Task directions —
In the data below, reproduce everything exactly except the images.
Data in this exercise below:
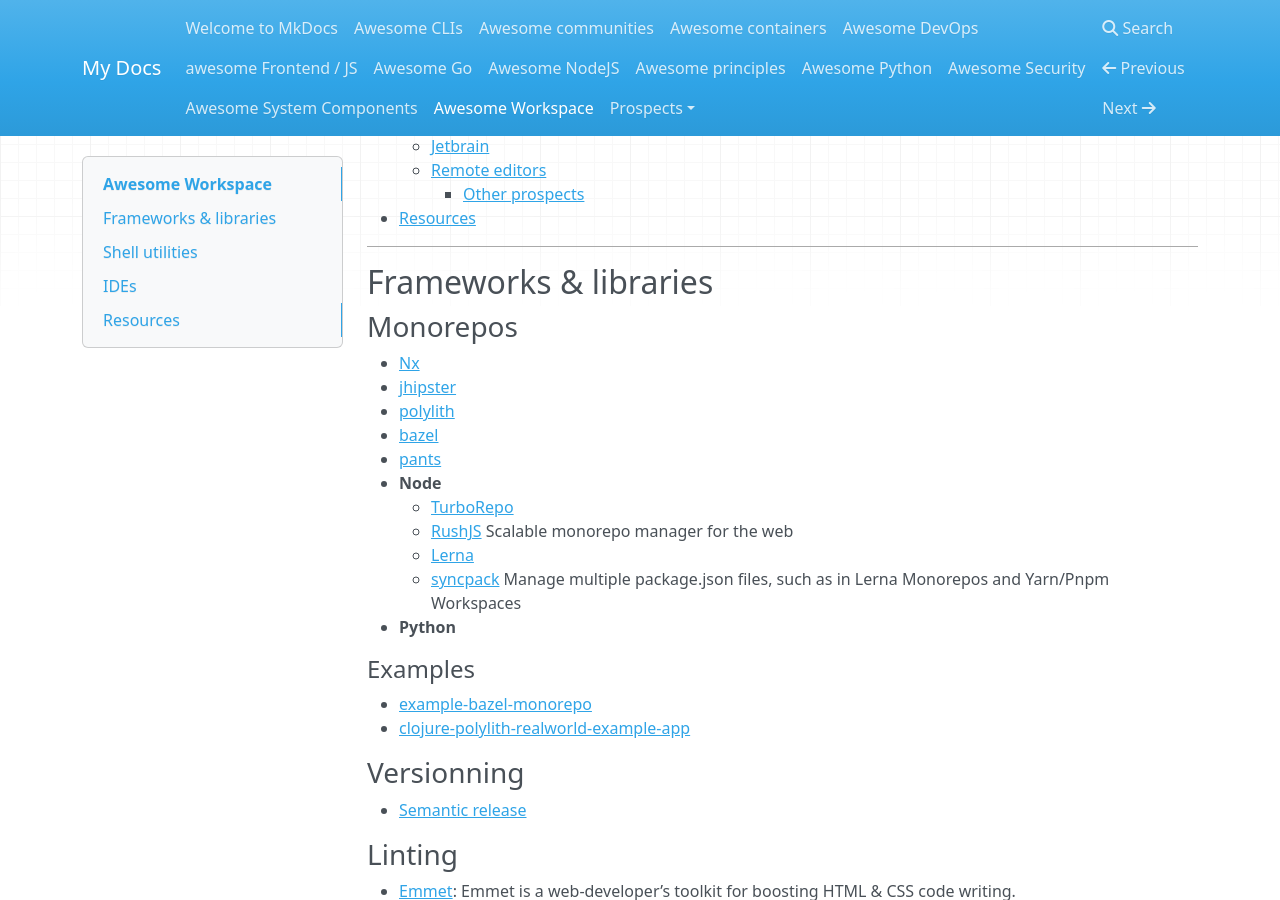
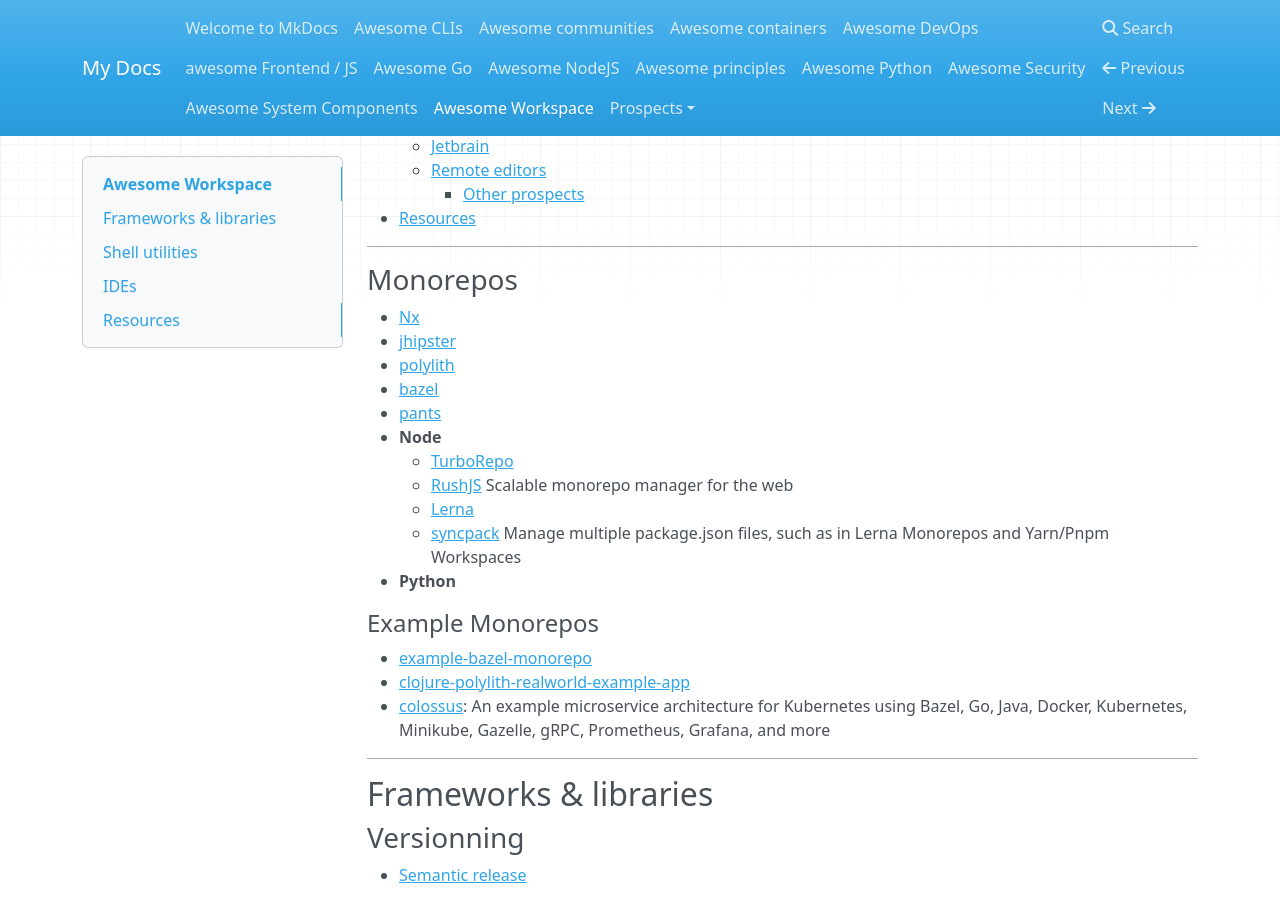
Before and after one commit to JeanMGirard/Awesome, an MkDocs documentation site: the page built from docs/awesome-workspace.md, in a window 1280 px wide and 900 px high, scrolled down 344 px. Built offline with MkDocs 1.6.1, drawn with Linux system fonts in a browser that asks for light colours; nearby versions of some CDN libraries.

Commit message:
Update awesome-workspace.md

```diff
--- a/docs/awesome-workspace.md
+++ b/docs/awesome-workspace.md
@@ -34,10 +32,15 @@
     - [syncpack](https://github.com/JamieMason/syncpack) Manage multiple package.json files, such as in Lerna Monorepos and Yarn/Pnpm Workspaces
 - **Python**
 
-#### Examples
+#### Example Monorepos
 
 - [example-bazel-monorepo](https://github.com/thundergolfer/example-bazel-monorepo)
 - [clojure-polylith-realworld-example-app](https://github.com/furkan3ayraktar/clojure-polylith-realworld-example-app)
+- [colossus](https://github.com/lucperkins/colossus): An example microservice architecture for Kubernetes using Bazel, Go, Java, Docker, Kubernetes, Minikube, Gazelle, gRPC, Prometheus, Grafana, and more
+
+----------------------------------------------------------------------------------------
+
+## Frameworks & libraries
 
 ### Versionning
 
```
Also changed, not shown: other parts of docs/awesome-workspace.md (+0 -2 lines).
End of Data in this exercise.
Result of the exercise —
Before and after one commit to JeanMGirard/Awesome, an MkDocs documentation site: the page built from docs/awesome-workspace.md, in a window 1280 px wide and 900 px high, scrolled down 344 px. Built offline with MkDocs 1.6.1, drawn with Linux system fonts in a browser that asks for light colours; nearby versions of some CDN libraries.

Commit message:
Update awesome-workspace.md

```diff
--- a/docs/awesome-workspace.md
+++ b/docs/awesome-workspace.md
@@ -34,10 +32,15 @@
     - [syncpack](https://github.com/JamieMason/syncpack) Manage multiple package.json files, such as in Lerna Monorepos and Yarn/Pnpm Workspaces
 - **Python**
 
-#### Examples
+#### Example Monorepos
 
 - [example-bazel-monorepo](https://github.com/thundergolfer/example-bazel-monorepo)
 - [clojure-polylith-realworld-example-app](https://github.com/furkan3ayraktar/clojure-polylith-realworld-example-app)
+- [colossus](https://github.com/lucperkins/colossus): An example microservice architecture for Kubernetes using Bazel, Go, Java, Docker, Kubernetes, Minikube, Gazelle, gRPC, Prometheus, Grafana, and more
+
+----------------------------------------------------------------------------------------
+
+## Frameworks & libraries
 
 ### Versionning
 
```
Also changed, not shown: other parts of docs/awesome-workspace.md (+0 -2 lines).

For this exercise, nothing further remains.